Look for "Update" in the listing below. Gather each line that contains it.

□ □ □ □

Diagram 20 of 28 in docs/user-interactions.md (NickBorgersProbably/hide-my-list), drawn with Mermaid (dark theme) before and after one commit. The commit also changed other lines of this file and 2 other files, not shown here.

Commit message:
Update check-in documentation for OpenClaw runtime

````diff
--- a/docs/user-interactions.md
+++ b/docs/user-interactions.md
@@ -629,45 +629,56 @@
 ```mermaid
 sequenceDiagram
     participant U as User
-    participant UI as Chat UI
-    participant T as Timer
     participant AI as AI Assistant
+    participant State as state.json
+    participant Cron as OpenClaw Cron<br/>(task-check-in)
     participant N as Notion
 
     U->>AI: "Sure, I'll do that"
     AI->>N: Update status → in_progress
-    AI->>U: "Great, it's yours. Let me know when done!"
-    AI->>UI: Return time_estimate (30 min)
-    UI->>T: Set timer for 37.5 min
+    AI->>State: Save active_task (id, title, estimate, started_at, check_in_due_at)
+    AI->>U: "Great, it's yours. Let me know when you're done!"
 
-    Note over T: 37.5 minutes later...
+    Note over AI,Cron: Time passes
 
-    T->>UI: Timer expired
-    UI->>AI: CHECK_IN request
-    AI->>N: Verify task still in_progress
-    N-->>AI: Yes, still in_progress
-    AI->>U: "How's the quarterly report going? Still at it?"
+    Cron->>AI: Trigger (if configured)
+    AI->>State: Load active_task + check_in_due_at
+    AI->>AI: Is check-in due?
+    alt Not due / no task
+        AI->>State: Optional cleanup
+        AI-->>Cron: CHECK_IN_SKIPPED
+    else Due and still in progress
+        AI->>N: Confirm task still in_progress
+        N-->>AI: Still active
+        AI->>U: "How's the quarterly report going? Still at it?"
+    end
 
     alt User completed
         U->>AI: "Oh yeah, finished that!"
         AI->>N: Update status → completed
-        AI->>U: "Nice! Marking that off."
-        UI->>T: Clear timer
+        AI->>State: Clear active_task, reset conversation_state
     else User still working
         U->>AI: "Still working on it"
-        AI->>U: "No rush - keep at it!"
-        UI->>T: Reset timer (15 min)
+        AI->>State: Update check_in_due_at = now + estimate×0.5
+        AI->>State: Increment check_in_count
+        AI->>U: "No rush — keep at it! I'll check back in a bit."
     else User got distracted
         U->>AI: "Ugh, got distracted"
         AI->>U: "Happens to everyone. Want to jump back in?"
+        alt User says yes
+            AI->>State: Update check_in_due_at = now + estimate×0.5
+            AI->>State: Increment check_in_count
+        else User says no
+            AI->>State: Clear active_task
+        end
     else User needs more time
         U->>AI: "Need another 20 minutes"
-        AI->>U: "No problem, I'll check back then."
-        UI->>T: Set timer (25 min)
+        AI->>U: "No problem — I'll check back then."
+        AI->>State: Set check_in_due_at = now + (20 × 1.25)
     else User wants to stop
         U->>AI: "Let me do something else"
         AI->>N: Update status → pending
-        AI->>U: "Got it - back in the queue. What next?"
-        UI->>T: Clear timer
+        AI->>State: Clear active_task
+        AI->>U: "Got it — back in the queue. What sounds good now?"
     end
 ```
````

□ □ □ □

§ RESPONSE:
Update check-in documentation for OpenClaw runtime
     AI->>N: Update status → in_progress
         AI->>N: Update status → completed
+        AI->>State: Update check_in_due_at = now + estimate×0.5
+            AI->>State: Update check_in_due_at = now + estimate×0.5
         AI->>N: Update status → pending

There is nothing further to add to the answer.